In the data, extract each line that holds the string "type".

Provided information
- Opening Delimiter -
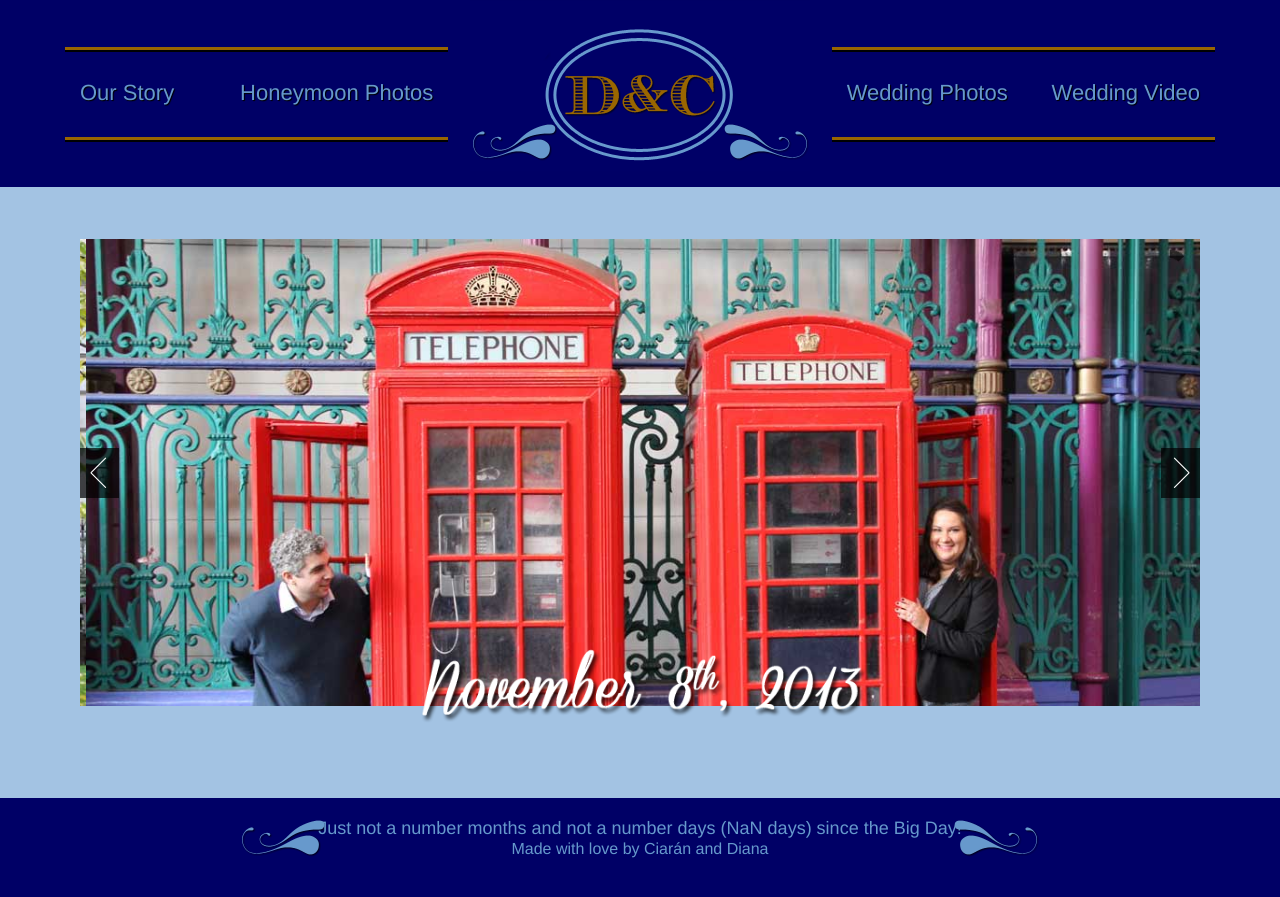
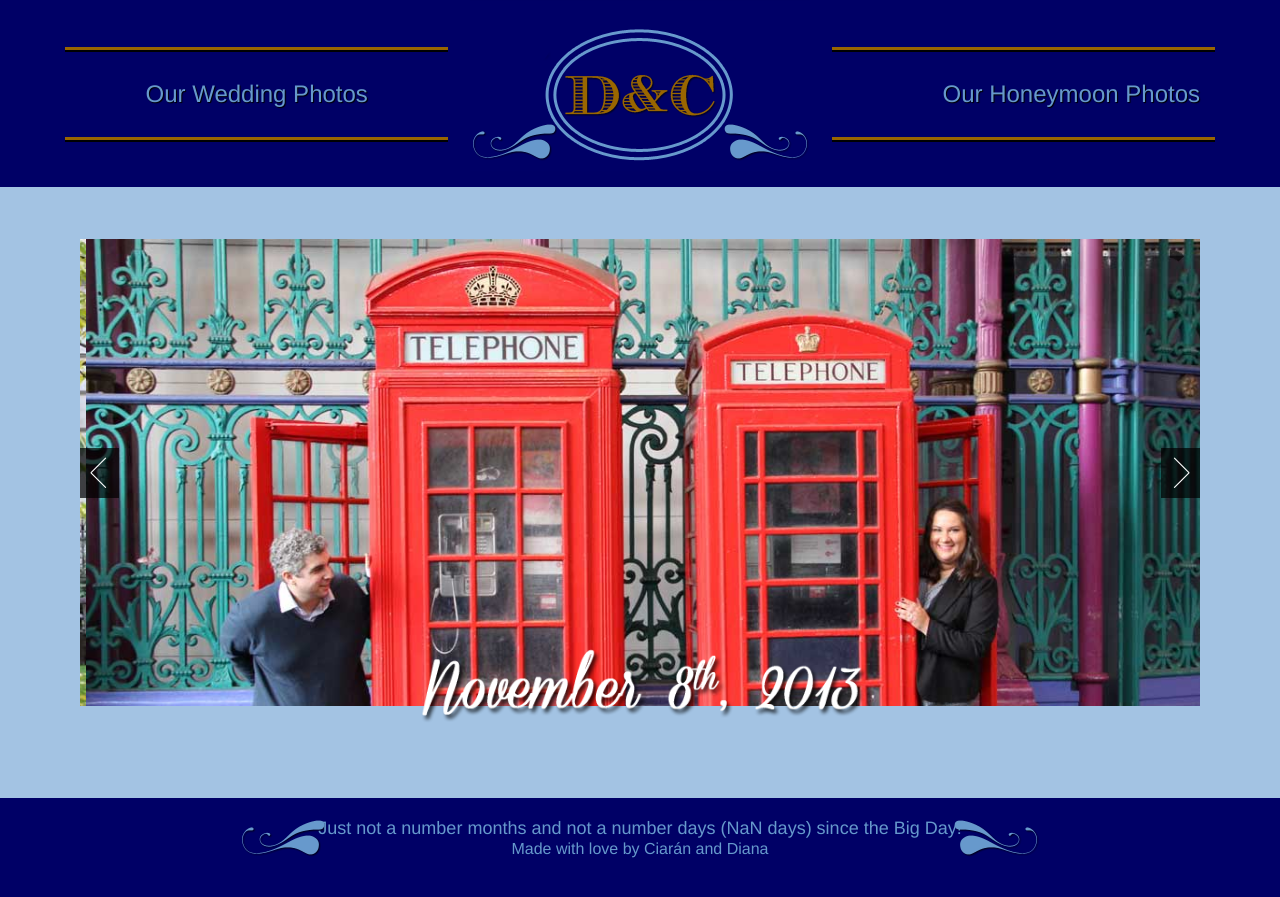
Before and after one commit to CiaranR/diana-and-ciaran, a Jekyll site: the page built from index.html, in a window 1280 px wide. Shown: the top 897 px of the page. Built offline with Jekyll 4.4.1, drawn with Linux system fonts in a browser that asks for light colours; nearby versions of some CDN libraries; comment, search, counter and statistics services are not loaded.

Commit message:
No video link

```diff
--- a/_includes/header.html
+++ b/_includes/header.html
@@ -38,8 +38,7 @@
 			</div>
 			<div class="four columns text-center nav-left">
 				<p>
-					<a href="/Our-Story" class="left">Our&nbsp;Story</a>
-					<a href="https://www.facebook.com/media/set/?set=a.10101490536469779.1073741832.1812086&amp;type=1&amp;l=10344a572f" target="_blank" class="right">Honeymoon&nbsp;Photos</a>
+					<a href="/photos" class="middle">Our&nbsp;Wedding&nbsp;Photos</a>
 				</p>
 			</div>
 			<div class="four columns nav-center text-center">
@@ -47,8 +46,7 @@
 			</div>
 			<div class="four columns text-center nav-right">
 				<p>
-					<a href="/photos" class="left">Wedding&nbsp;Photos</a>
-					<a href="/video" class="right">Wedding&nbsp;Video</a>
+					<a href="https://www.facebook.com/media/set/?set=a.10101490536469779.1073741832.1812086&amp;type=1&amp;l=10344a572f" target="_blank" class="right">Our&nbsp;Honeymoon&nbsp;Photos</a>
 				</p>
 			</div>
 		</div>
--- a/stylesheets/app.css
+++ b/stylesheets/app.css
@@ -44,7 +44,7 @@
 }
 .nav-bg p {
 	margin-top: 25px;
-	font-size: 22px;
+	font-size: 24px;
 }
 .pad-right-50 {
 	padding-right: 50px
```
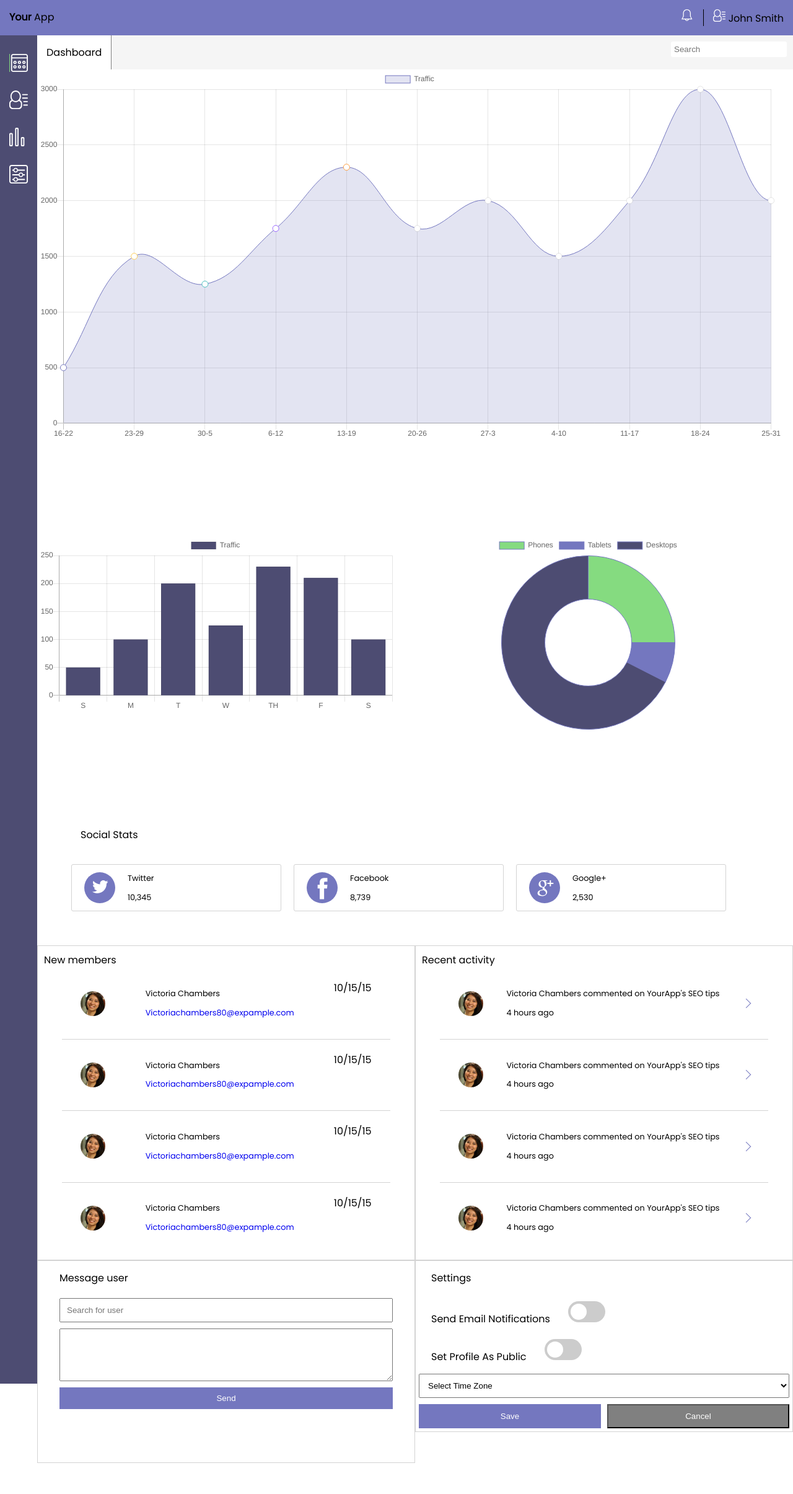
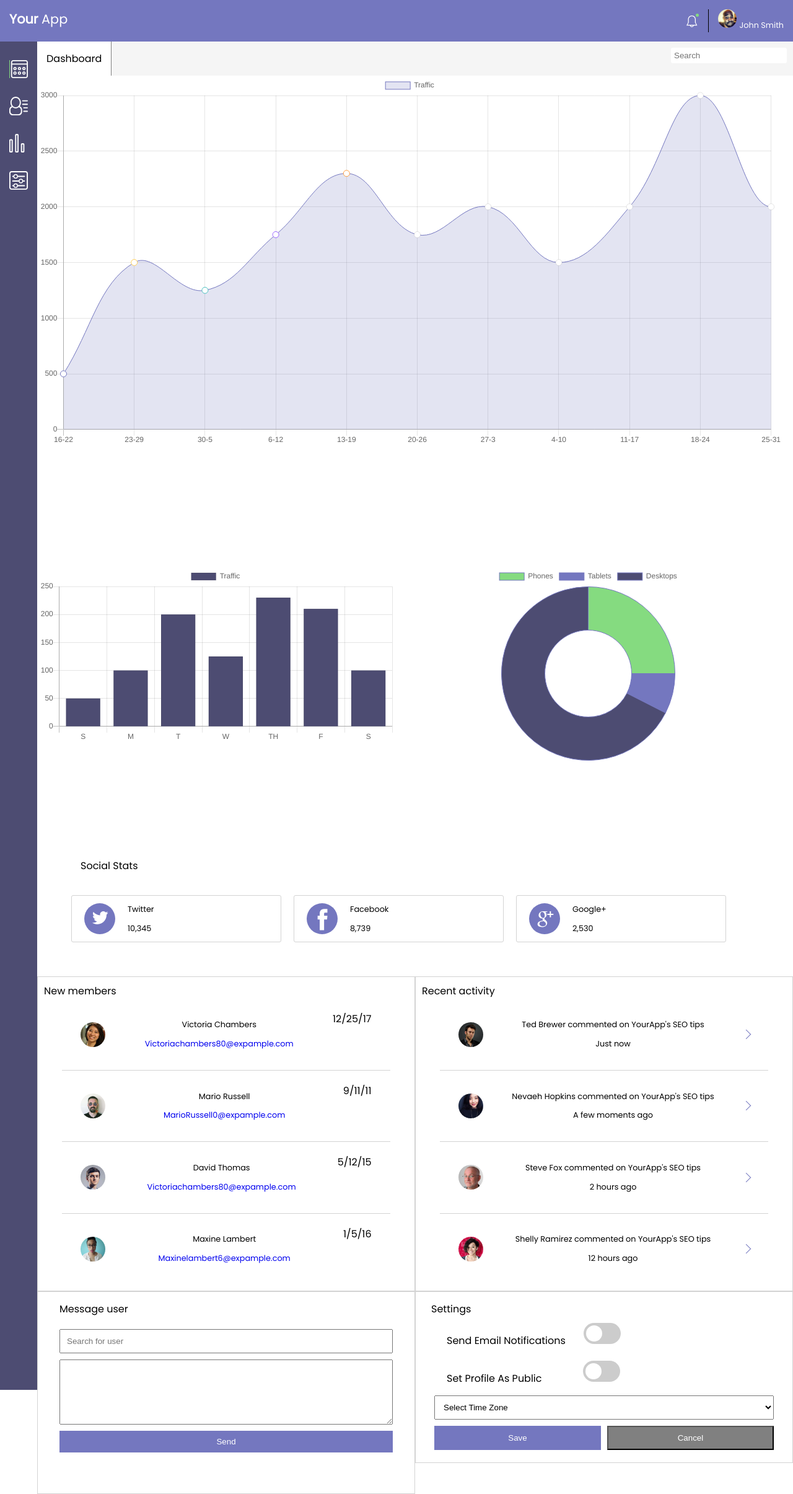
Before and after one commit to TroyAWilson/TechdegreeProjectNine, a plain HTML site: page index.html in a window 1280 px wide. Shown: the whole page at 62% size. Before the commit the page ends 2360 px from the top, so only its background shows below. Drawn offline with nearby package versions, Linux system fonts and the light colour scheme.

Commit message:
Update: images and notification icon
Added in images and custom text for the section that required it, also created the little green dot for notification bell

```diff
--- a/css/styles.css
+++ b/css/styles.css
@@ -31,15 +31,42 @@ p{
   padding: 15px;
   justify-content: space-between;
 }
+.title {
+  color: white;
+  font-size: 1.3em;
+}
 .inner-main-header{
   display: flex;
 }
+.circle{
+  position: relative;
+  z-index: 100;
+  left: 30px;
+  top: 7px;
+  background-color: #85DB80;
+  border-radius: 50%;
+  width: 5px;
+  height: 5px;
+  margin: 0;
+}
 .header-bell{
-  margin: 0 15px;
+  margin: 5px 15px;
+  transition: transform .2s ease-in;
+}
+.header-bell:hover{
+  cursor: pointer;
 }
 .profile-head{
   border-left: 1px solid black;
   padding-left: 15px;
+}
+.profile-head img {
+  border-radius: 50%;
+}
+.profile-head p{
+  display: inline-block;
+  margin: 0;
+  color: white;
 }
 .sidebar{
   display: flex;
@@ -50,6 +77,9 @@ p{
 }
 .side-icon{
   margin: 15px 0;
+}
+.side-icon:hover{
+  cursor: pointer;
 }
 .side-icon-active{
   border-left: 1px solid #85DB80;
@@ -131,6 +161,7 @@ p{
   display: flex;
   flex-direction: column;
   align-items: center;
+  text-align: center;
 }
 .new-members-container span,
 .recent-activity-container span{
@@ -167,7 +198,7 @@ p{
   flex-direction: column;
 }
 .message-user-container textarea{
-  height: 85px;
+  height: 105px;
   margin: 10px 0;
 }
 .message-user-container input{
@@ -190,13 +221,11 @@ p{
   display: flex;
   flex-direction: column;
   margin-bottom: 50px;
+  padding: 15px 25px;
 }
 .settings-container button{
   width: 50%;
   margin: 5px;
-}
-.settings-container span{
-  padding: 15px 25px;
 }
 .settings-container select{
   padding: 10px;
@@ -204,6 +233,13 @@ p{
 }
 .settings-checkbox-conatiner{
   padding: 10px 0;
+}
+.public-profile-span{
+  padding: 15px 25px;
+  padding-right: 62px;
+}
+.send-email-span{
+  padding:15px 25px;
 }
 .cancel-button{
   background-color: grey;
@@ -237,7 +273,7 @@ i:hover{
 
 
 
-/* Toggle switch test */
+/* Toggle switch */
 
 
 
@@ -278,11 +314,11 @@ i:hover{
 }
 
 input:checked + .slider {
-  background-color: #2196F3;
+  background-color: #7477BF;
 }
 
 input:focus + .slider {
-  box-shadow: 0 0 1px #2196F3;
+  box-shadow: 0 0 1px #7477BF;
 }
 
 input:checked + .slider:before {
--- a/index.html
+++ b/index.html
@@ -10,12 +10,15 @@
 </head>
 <body>
   <header class ="main-header">
-    <span><strong>Your</strong> App</span>
+    <span class ="title"><strong>Your</strong> App</span>
     <div class ="inner-main-header">
-    <img class ="header-bell" src="icons\icon-bell.svg" alt="" width ="20px" height ="20px">
+      <div>
+        <p class ="circle"></p>
+        <img class ="header-bell" src="icons\icon-bell.svg" alt="" width ="20px" height ="20px">
+    </div>
     <div class="profile-head">
-      <img src="icons\icon-members.svg" alt="" width ="20px"> <!-- Image placeholding for profile picture -->
-      <span>John Smith</span>
+      <img src="images/25.jpg" alt="" width ="30px"> <!-- Image placeholding for profile picture -->
+      <p>John Smith</p>
     </div>
     </div>
   </header>
@@ -34,7 +37,7 @@
       </form>
     </div>
     <div class ="graphs-container">
-      <div class ="graph1 " style ="height:94vh; width:94vw">
+      <div class ="graph1 " style ="height:99vh; width:94vw">
         <canvas id="myChart1" ></canvas>
 <script>
 var ctx = document.getElementById("myChart1").getContext('2d');
@@ -198,75 +201,75 @@ var myChart = new Chart(ctx, {
       <div class="new-members-container activity-container">
         <span>New members</span>
         <div class="new-member">
-          <img class ="new-member-image" src ="85.jpg" width ="40px">
+          <img class ="new-member-image" src ="images/85.jpg" width ="40px">
           <div>
             <p>Victoria Chambers</p>
             <a href ="#"><p>Victoriachambers80@expample.com</p></a>
           </div>
-          <span>10/15/15</span>
+          <span>12/25/17</span>
         </div>
 
         <div class="new-member">
-          <img class ="new-member-image" src ="85.jpg" width ="40px">
+          <img class ="new-member-image" src ="images/0.jpg" width ="40px">
           <div>
-            <p>Victoria Chambers</p>
-            <a href ="#"><p>Victoriachambers80@expample.com</p></a>
+            <p>Mario Russell</p>
+            <a href ="#"><p>MarioRussell0@expample.com</p></a>
           </div>
-          <span>10/15/15</span>
+          <span>9/11/11</span>
         </div>
 
         <div class="new-member">
-          <img class ="new-member-image" src ="85.jpg" width ="40px">
+          <img class ="new-member-image" src ="images/1.jpg" width ="40px">
           <div>
-            <p>Victoria Chambers</p>
+            <p>David Thomas</p>
             <a href ="#"><p>Victoriachambers80@expample.com</p></a>
           </div>
-          <span>10/15/15</span>
+          <span>5/12/15</span>
         </div>
 
         <div class="new-member">
-          <img class ="new-member-image" src ="85.jpg" width ="40px">
+          <img class ="new-member-image" src ="images/6.jpg" width ="40px">
           <div>
-            <p>Victoria Chambers</p>
-            <a href ="#"><p>Victoriachambers80@expample.com</p></a>
+            <p>Maxine Lambert</p>
+            <a href ="#"><p>Maxinelambert6@expample.com</p></a>
           </div>
-          <span>10/15/15</span>
+          <span>1/5/16</span>
         </div>
       </div>
 
       <div class="recent-activity-container activity-container">
         <span>Recent activity</span>
         <div class="activity-div">
-          <img class ="recent-activity-image" src ="85.jpg" width ="40px">
+          <img class ="recent-activity-image" src ="images/9.jpg" width ="40px">
           <div>
-            <p>Victoria Chambers commented on YourApp's SEO tips</p>
-            <p>4 hours ago</p>
+            <p>Ted Brewer commented on YourApp's SEO tips</p>
+            <p>Just now</p>
           </div>
           <p><i class="arrow right"></i></p>
         </div>
 
         <div class="activity-div">
-          <img class ="recent-activity-image" src ="85.jpg" width ="40px">
+          <img class ="recent-activity-image" src ="images/17.jpg" width ="40px">
           <div>
-            <p>Victoria Chambers commented on YourApp's SEO tips</p>
-            <p>4 hours ago</p>
+            <p>Nevaeh Hopkins commented on YourApp's SEO tips</p>
+            <p>A few moments ago</p>
           </div>
           <p><i class="arrow right"></i></p>
         </div>
 
         <div class="activity-div">
-          <img class ="recent-activity-image" src ="85.jpg" width ="40px">
+          <img class ="recent-activity-image" src ="images/21.jpg" width ="40px">
           <div>
-            <p>Victoria Chambers commented on YourApp's SEO tips</p>
-            <p>4 hours ago</p>
+            <p>Steve Fox commented on YourApp's SEO tips</p>
+            <p>2 hours ago</p>
           </div>
           <p><i class="arrow right"></i></p>
         </div>
         <div class="activity-div">
-          <img class ="recent-activity-image" src ="85.jpg" width ="40px">
+          <img class ="recent-activity-image" src ="images/47.jpg" width ="40px">
           <div>
-            <p>Victoria Chambers commented on YourApp's SEO tips</p>
-            <p>4 hours ago</p>
+            <p>Shelly Ramirez commented on YourApp's SEO tips</p>
+            <p>12 hours ago</p>
           </div>
           <p><i class="arrow right"></i></p>
         </div>
@@ -285,14 +288,14 @@ var myChart = new Chart(ctx, {
       <div class="settings-container activity-container">
         <span>Settings</span>
         <div class ="settings-checkbox-conatiner">
-          <span>Send Email Notifications</span>
+          <span class="send-email-span">Send Email Notifications</span>
           <label class="switch">
             <input type="checkbox">
             <span class="slider round"></span>
           </label>
         </div>
         <div class ="settings-checkbox-conatiner">
-          <span>Set Profile As Public</span>
+          <span class="public-profile-span">Set Profile As Public</span>
           <label class="switch">
             <input type="checkbox">
             <span class="slider round"></span>
```
Also changed, not shown: images/0.jpg (added), images/1.jpg (added), images/17.jpg (added), images/21.jpg (added), images/25.jpg (added), images/47.jpg (added), images/55.jpg (added), images/6.jpg (added), images/72 (1).jpg (added), images/72.jpg (added), images/85.jpg (renamed from 85.jpg), images/88.jpg (added), images/9.jpg (added).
- Closing Delimiter -
Response to this exercise
-					<a href="https://www.facebook.com/media/set/?set=a.10101490536469779.1073741832.1812086&amp;type=1&amp;l=10344a572f" target="_blank" class="right">Honeymoon&nbsp;Photos</a>
+					<a href="https://www.facebook.com/media/set/?set=a.10101490536469779.1073741832.1812086&amp;type=1&amp;l=10344a572f" target="_blank" class="right">Our&nbsp;Honeymoon&nbsp;Photos</a>
             <input type="checkbox">
             <input type="checkbox">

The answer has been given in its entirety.